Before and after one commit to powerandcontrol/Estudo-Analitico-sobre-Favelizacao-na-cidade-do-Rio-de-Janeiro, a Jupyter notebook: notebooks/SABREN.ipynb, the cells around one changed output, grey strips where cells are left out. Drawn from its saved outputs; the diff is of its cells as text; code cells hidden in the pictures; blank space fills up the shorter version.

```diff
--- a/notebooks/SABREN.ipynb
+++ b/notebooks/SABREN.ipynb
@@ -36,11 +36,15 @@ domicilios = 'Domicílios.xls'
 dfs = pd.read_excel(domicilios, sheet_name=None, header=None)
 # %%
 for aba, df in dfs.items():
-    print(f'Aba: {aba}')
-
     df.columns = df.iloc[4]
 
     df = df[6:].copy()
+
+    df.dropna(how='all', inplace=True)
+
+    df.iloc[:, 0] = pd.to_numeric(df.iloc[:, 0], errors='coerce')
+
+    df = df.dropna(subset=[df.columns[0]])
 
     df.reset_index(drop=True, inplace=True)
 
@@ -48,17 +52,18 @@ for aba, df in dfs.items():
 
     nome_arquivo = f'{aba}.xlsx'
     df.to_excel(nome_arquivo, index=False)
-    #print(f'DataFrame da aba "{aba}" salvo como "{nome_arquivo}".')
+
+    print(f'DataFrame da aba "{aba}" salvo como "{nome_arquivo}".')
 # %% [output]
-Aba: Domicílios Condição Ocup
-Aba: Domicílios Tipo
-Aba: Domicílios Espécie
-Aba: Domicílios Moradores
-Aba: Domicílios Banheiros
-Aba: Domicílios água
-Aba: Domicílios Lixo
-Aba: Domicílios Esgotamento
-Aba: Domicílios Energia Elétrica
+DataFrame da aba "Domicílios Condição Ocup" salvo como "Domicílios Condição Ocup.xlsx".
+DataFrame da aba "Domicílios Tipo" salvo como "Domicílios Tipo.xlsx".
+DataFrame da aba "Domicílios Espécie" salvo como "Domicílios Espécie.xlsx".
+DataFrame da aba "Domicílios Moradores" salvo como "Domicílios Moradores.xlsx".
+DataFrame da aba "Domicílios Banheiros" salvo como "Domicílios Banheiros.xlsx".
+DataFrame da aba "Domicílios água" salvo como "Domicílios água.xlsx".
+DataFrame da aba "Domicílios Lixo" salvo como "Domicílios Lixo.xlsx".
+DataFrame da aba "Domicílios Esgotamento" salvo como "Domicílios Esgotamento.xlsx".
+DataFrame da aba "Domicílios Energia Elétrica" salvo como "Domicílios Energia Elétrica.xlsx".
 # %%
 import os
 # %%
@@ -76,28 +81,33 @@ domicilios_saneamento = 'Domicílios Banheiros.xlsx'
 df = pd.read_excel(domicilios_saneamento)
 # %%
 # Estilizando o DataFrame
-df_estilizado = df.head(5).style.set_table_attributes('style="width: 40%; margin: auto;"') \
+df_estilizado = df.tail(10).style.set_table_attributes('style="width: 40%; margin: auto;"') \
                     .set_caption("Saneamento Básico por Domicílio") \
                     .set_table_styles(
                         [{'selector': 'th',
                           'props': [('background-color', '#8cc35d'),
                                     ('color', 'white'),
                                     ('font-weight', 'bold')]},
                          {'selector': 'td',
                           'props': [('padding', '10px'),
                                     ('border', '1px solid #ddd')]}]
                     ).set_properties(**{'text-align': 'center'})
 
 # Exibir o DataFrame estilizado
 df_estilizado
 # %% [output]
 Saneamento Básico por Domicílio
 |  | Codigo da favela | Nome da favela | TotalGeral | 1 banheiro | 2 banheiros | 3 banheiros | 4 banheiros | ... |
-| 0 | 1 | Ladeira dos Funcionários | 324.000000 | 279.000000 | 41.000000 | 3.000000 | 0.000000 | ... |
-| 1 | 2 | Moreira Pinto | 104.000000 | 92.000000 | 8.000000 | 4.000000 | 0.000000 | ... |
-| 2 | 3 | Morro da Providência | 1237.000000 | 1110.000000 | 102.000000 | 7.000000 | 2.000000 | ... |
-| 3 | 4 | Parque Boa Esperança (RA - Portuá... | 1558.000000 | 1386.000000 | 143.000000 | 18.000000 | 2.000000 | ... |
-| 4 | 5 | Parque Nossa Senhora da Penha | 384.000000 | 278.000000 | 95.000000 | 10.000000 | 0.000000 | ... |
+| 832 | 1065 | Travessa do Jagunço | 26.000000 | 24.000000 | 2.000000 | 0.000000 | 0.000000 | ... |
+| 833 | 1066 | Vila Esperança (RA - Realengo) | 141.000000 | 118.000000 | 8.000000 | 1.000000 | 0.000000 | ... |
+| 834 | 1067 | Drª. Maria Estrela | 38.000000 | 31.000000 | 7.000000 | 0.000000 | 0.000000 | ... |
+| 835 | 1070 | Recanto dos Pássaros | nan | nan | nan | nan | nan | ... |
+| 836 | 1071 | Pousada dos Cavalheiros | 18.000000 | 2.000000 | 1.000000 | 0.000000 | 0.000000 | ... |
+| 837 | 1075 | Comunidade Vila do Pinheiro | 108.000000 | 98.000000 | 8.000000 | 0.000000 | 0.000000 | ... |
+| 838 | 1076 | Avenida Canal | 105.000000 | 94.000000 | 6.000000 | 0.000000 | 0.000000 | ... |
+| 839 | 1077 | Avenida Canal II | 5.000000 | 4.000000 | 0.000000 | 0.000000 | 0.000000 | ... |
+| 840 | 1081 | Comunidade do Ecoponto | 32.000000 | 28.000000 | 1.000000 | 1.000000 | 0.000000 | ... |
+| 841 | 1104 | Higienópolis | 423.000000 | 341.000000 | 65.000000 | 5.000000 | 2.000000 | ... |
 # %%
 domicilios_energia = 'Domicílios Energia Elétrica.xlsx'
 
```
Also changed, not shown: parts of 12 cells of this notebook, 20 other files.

Aim of the exercise |
Write the entire listing out again, word for word.

Your solution |
Before and after one commit to powerandcontrol/Estudo-Analitico-sobre-Favelizacao-na-cidade-do-Rio-de-Janeiro, a Jupyter notebook: notebooks/SABREN.ipynb, the cells around one changed output, grey strips where cells are left out. Drawn from its saved outputs; the diff is of its cells as text; code cells hidden in the pictures; blank space fills up the shorter version.

```diff
--- a/notebooks/SABREN.ipynb
+++ b/notebooks/SABREN.ipynb
@@ -36,11 +36,15 @@ domicilios = 'Domicílios.xls'
 dfs = pd.read_excel(domicilios, sheet_name=None, header=None)
 # %%
 for aba, df in dfs.items():
-    print(f'Aba: {aba}')
-
     df.columns = df.iloc[4]
 
     df = df[6:].copy()
+
+    df.dropna(how='all', inplace=True)
+
+    df.iloc[:, 0] = pd.to_numeric(df.iloc[:, 0], errors='coerce')
+
+    df = df.dropna(subset=[df.columns[0]])
 
     df.reset_index(drop=True, inplace=True)
 
@@ -48,17 +52,18 @@ for aba, df in dfs.items():
 
     nome_arquivo = f'{aba}.xlsx'
     df.to_excel(nome_arquivo, index=False)
-    #print(f'DataFrame da aba "{aba}" salvo como "{nome_arquivo}".')
+
+    print(f'DataFrame da aba "{aba}" salvo como "{nome_arquivo}".')
 # %% [output]
-Aba: Domicílios Condição Ocup
-Aba: Domicílios Tipo
-Aba: Domicílios Espécie
-Aba: Domicílios Moradores
-Aba: Domicílios Banheiros
-Aba: Domicílios água
-Aba: Domicílios Lixo
-Aba: Domicílios Esgotamento
-Aba: Domicílios Energia Elétrica
+DataFrame da aba "Domicílios Condição Ocup" salvo como "Domicílios Condição Ocup.xlsx".
+DataFrame da aba "Domicílios Tipo" salvo como "Domicílios Tipo.xlsx".
+DataFrame da aba "Domicílios Espécie" salvo como "Domicílios Espécie.xlsx".
+DataFrame da aba "Domicílios Moradores" salvo como "Domicílios Moradores.xlsx".
+DataFrame da aba "Domicílios Banheiros" salvo como "Domicílios Banheiros.xlsx".
+DataFrame da aba "Domicílios água" salvo como "Domicílios água.xlsx".
+DataFrame da aba "Domicílios Lixo" salvo como "Domicílios Lixo.xlsx".
+DataFrame da aba "Domicílios Esgotamento" salvo como "Domicílios Esgotamento.xlsx".
+DataFrame da aba "Domicílios Energia Elétrica" salvo como "Domicílios Energia Elétrica.xlsx".
 # %%
 import os
 # %%
@@ -76,28 +81,33 @@ domicilios_saneamento = 'Domicílios Banheiros.xlsx'
 df = pd.read_excel(domicilios_saneamento)
 # %%
 # Estilizando o DataFrame
-df_estilizado = df.head(5).style.set_table_attributes('style="width: 40%; margin: auto;"') \
+df_estilizado = df.tail(10).style.set_table_attributes('style="width: 40%; margin: auto;"') \
                     .set_caption("Saneamento Básico por Domicílio") \
                     .set_table_styles(
                         [{'selector': 'th',
                           'props': [('background-color', '#8cc35d'),
                                     ('color', 'white'),
                                     ('font-weight', 'bold')]},
                          {'selector': 'td',
                           'props': [('padding', '10px'),
                                     ('border', '1px solid #ddd')]}]
                     ).set_properties(**{'text-align': 'center'})
 
 # Exibir o DataFrame estilizado
 df_estilizado
 # %% [output]
 Saneamento Básico por Domicílio
 |  | Codigo da favela | Nome da favela | TotalGeral | 1 banheiro | 2 banheiros | 3 banheiros | 4 banheiros | ... |
-| 0 | 1 | Ladeira dos Funcionários | 324.000000 | 279.000000 | 41.000000 | 3.000000 | 0.000000 | ... |
-| 1 | 2 | Moreira Pinto | 104.000000 | 92.000000 | 8.000000 | 4.000000 | 0.000000 | ... |
-| 2 | 3 | Morro da Providência | 1237.000000 | 1110.000000 | 102.000000 | 7.000000 | 2.000000 | ... |
-| 3 | 4 | Parque Boa Esperança (RA - Portuá... | 1558.000000 | 1386.000000 | 143.000000 | 18.000000 | 2.000000 | ... |
-| 4 | 5 | Parque Nossa Senhora da Penha | 384.000000 | 278.000000 | 95.000000 | 10.000000 | 0.000000 | ... |
+| 832 | 1065 | Travessa do Jagunço | 26.000000 | 24.000000 | 2.000000 | 0.000000 | 0.000000 | ... |
+| 833 | 1066 | Vila Esperança (RA - Realengo) | 141.000000 | 118.000000 | 8.000000 | 1.000000 | 0.000000 | ... |
+| 834 | 1067 | Drª. Maria Estrela | 38.000000 | 31.000000 | 7.000000 | 0.000000 | 0.000000 | ... |
+| 835 | 1070 | Recanto dos Pássaros | nan | nan | nan | nan | nan | ... |
+| 836 | 1071 | Pousada dos Cavalheiros | 18.000000 | 2.000000 | 1.000000 | 0.000000 | 0.000000 | ... |
+| 837 | 1075 | Comunidade Vila do Pinheiro | 108.000000 | 98.000000 | 8.000000 | 0.000000 | 0.000000 | ... |
+| 838 | 1076 | Avenida Canal | 105.000000 | 94.000000 | 6.000000 | 0.000000 | 0.000000 | ... |
+| 839 | 1077 | Avenida Canal II | 5.000000 | 4.000000 | 0.000000 | 0.000000 | 0.000000 | ... |
+| 840 | 1081 | Comunidade do Ecoponto | 32.000000 | 28.000000 | 1.000000 | 1.000000 | 0.000000 | ... |
+| 841 | 1104 | Higienópolis | 423.000000 | 341.000000 | 65.000000 | 5.000000 | 2.000000 | ... |
 # %%
 domicilios_energia = 'Domicílios Energia Elétrica.xlsx'
 
```
Also changed, not shown: parts of 12 cells of this notebook, 20 other files.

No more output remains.